### What is needed
Filter the listing below, keeping only the lines with the word "Link".

### Extracted material

- Opening Delimiter -

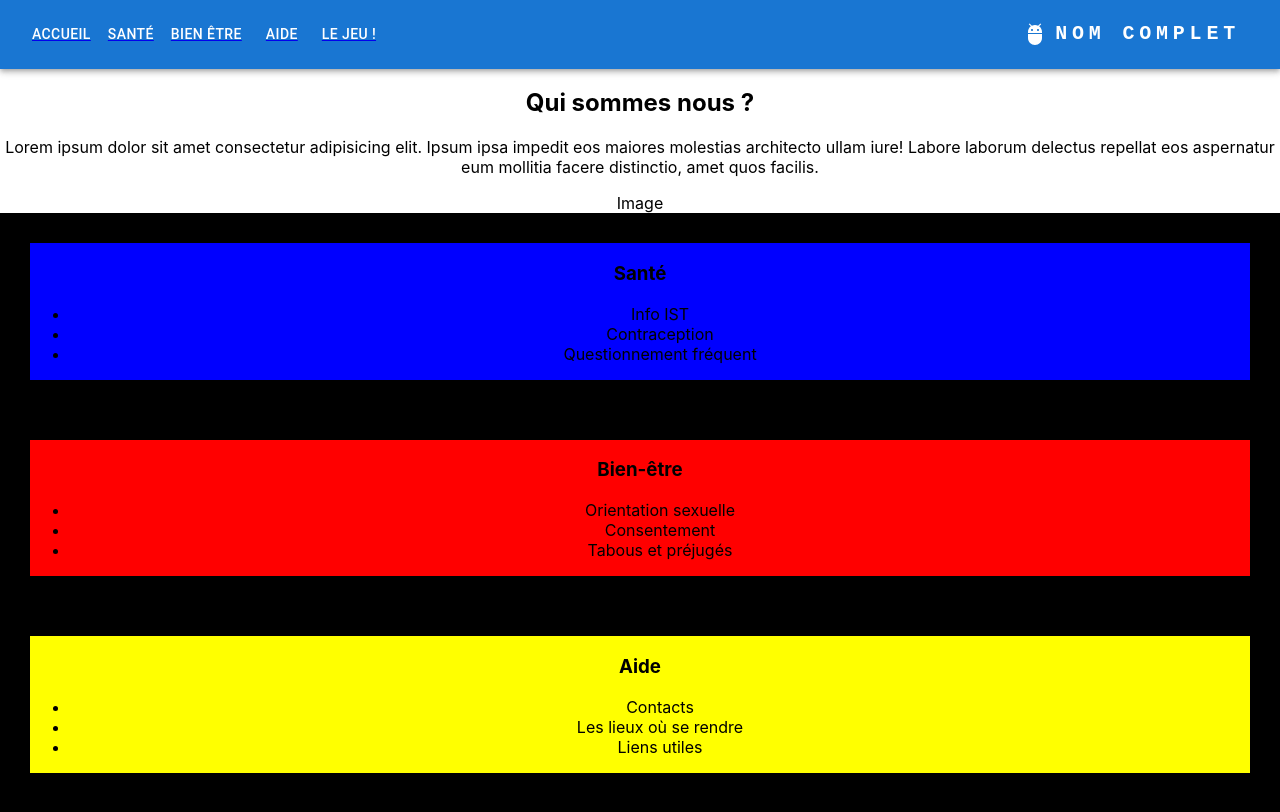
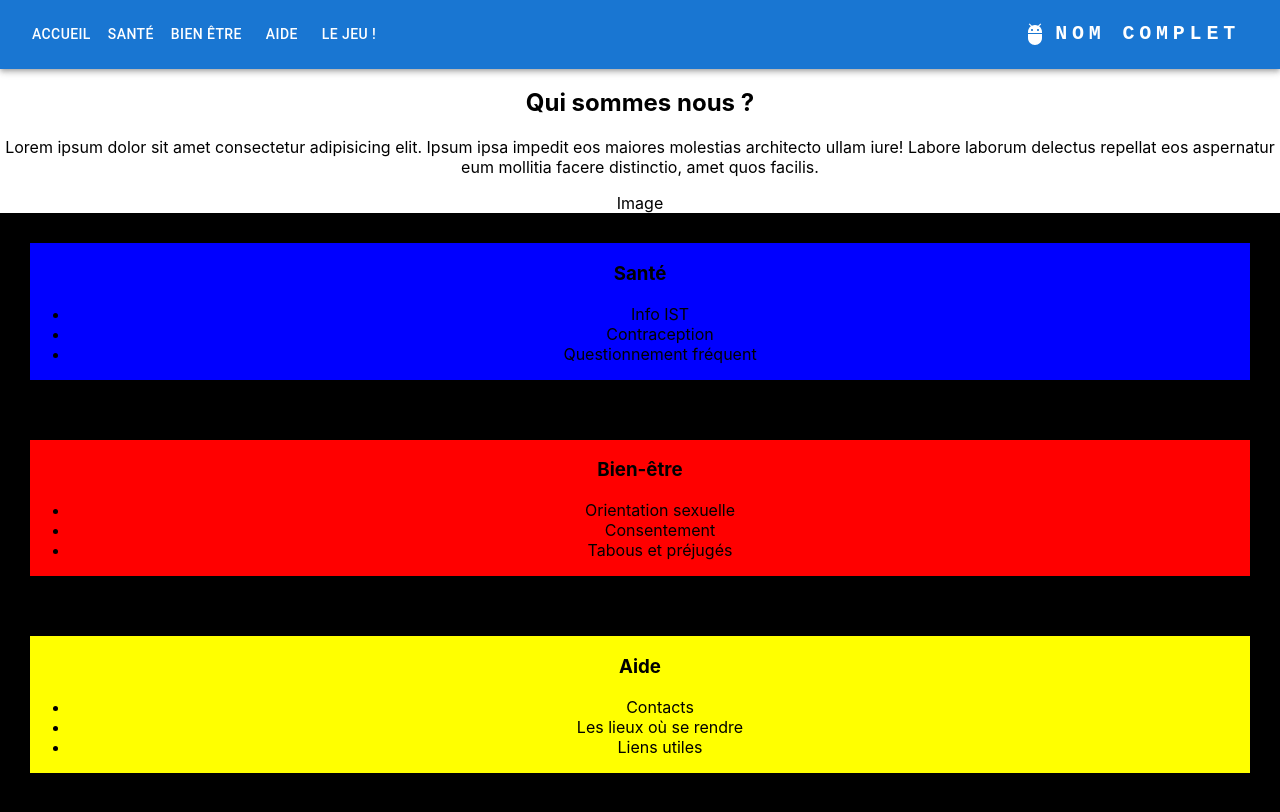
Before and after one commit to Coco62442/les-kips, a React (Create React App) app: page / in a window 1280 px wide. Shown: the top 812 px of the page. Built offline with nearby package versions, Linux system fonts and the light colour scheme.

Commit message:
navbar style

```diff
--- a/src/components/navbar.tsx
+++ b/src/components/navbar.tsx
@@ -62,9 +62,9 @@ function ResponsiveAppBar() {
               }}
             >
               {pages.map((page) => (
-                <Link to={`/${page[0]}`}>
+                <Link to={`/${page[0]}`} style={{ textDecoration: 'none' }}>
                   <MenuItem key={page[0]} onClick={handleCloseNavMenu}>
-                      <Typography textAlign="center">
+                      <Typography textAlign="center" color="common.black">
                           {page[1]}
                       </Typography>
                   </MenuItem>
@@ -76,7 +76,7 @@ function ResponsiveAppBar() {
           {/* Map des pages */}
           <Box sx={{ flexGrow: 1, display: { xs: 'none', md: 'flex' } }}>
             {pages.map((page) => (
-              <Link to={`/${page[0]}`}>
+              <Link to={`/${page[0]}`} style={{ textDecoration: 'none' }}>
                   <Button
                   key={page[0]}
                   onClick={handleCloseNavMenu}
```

- Closing Delimiter -

### Solution for this task
-                <Link to={`/${page[0]}`}>
+                <Link to={`/${page[0]}`} style={{ textDecoration: 'none' }}>
-              <Link to={`/${page[0]}`}>
+              <Link to={`/${page[0]}`} style={{ textDecoration: 'none' }}>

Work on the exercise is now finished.